Records for this exercise START

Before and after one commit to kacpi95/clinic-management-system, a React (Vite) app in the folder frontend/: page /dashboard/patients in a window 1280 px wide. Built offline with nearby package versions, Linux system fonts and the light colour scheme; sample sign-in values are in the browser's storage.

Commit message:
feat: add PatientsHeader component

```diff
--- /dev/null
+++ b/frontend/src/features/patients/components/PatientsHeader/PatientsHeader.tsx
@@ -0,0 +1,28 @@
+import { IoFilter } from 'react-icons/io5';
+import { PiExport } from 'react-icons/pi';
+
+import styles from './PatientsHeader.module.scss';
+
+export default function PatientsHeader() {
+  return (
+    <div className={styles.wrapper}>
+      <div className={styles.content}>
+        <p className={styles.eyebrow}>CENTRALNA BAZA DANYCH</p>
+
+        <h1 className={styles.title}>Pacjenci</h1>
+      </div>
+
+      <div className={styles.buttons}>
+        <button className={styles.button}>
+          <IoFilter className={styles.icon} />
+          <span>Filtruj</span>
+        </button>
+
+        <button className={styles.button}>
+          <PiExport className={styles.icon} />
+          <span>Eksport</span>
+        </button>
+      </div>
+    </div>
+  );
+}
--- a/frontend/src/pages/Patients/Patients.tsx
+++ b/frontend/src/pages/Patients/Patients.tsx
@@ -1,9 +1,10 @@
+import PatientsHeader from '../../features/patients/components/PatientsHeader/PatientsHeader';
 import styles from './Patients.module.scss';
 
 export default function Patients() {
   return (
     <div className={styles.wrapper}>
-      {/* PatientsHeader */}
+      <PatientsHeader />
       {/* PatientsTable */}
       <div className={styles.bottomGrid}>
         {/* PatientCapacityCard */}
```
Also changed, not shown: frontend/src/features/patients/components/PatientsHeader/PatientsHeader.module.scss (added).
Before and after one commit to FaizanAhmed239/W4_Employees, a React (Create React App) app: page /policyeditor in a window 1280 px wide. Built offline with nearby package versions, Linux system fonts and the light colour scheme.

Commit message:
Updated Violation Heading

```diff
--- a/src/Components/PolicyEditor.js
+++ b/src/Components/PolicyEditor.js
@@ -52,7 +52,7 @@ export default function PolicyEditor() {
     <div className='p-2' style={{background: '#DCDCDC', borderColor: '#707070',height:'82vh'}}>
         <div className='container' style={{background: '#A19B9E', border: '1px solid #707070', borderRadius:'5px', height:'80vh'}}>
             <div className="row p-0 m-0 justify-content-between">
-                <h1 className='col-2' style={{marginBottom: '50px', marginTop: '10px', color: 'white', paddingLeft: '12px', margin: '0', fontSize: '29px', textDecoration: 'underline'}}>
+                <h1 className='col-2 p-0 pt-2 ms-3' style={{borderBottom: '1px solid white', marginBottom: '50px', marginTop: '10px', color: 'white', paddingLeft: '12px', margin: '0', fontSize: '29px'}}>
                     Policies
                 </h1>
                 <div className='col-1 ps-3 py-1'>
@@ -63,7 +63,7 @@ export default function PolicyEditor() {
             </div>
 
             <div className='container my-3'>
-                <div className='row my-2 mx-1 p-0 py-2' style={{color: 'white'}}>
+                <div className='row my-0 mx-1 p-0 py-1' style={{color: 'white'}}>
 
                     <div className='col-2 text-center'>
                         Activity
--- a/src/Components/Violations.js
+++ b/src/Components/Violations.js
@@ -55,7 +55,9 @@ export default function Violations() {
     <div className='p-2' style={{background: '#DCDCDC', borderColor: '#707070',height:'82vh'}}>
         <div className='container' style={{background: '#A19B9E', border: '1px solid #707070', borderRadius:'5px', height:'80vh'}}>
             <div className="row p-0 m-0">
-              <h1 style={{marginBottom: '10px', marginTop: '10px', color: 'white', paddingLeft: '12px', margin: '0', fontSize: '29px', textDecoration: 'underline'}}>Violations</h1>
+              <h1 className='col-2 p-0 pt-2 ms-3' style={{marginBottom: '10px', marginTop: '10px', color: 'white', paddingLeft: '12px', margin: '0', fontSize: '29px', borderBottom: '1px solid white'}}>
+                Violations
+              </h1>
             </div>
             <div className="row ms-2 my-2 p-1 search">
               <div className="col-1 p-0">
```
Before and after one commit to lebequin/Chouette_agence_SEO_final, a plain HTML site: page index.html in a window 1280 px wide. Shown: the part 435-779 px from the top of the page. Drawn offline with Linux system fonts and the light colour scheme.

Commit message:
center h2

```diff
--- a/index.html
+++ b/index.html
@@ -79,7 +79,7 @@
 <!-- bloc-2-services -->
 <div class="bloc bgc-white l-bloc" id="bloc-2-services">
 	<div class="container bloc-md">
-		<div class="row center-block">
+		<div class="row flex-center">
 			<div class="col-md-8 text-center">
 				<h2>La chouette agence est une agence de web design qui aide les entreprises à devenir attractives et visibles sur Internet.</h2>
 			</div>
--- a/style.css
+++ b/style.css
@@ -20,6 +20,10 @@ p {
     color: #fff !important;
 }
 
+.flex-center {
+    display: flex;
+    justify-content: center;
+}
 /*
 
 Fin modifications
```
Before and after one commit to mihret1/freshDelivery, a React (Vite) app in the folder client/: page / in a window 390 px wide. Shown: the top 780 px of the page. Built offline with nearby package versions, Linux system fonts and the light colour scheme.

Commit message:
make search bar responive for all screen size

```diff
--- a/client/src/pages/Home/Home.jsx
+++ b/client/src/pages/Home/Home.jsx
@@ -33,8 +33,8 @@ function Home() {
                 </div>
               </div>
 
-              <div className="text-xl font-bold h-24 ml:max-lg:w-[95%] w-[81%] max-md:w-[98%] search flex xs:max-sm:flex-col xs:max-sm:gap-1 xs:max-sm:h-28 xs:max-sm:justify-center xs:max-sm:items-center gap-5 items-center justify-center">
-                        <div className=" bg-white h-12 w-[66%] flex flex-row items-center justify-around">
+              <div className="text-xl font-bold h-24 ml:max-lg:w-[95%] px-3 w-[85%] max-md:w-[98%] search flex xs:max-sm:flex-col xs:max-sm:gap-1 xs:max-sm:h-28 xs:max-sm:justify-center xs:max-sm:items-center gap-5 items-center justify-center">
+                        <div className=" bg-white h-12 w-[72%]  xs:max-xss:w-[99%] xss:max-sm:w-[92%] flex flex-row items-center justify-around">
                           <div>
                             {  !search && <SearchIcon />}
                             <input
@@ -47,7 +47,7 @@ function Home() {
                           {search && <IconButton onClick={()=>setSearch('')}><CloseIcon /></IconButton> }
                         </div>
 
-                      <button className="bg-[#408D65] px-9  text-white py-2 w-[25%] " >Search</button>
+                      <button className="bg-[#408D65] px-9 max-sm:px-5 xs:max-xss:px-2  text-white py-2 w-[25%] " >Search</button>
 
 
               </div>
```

Records for this exercise END

What you will do ▸ For the word "frontend", tally the lines of the listing that include it and give the number alone.

Task output ▸ 5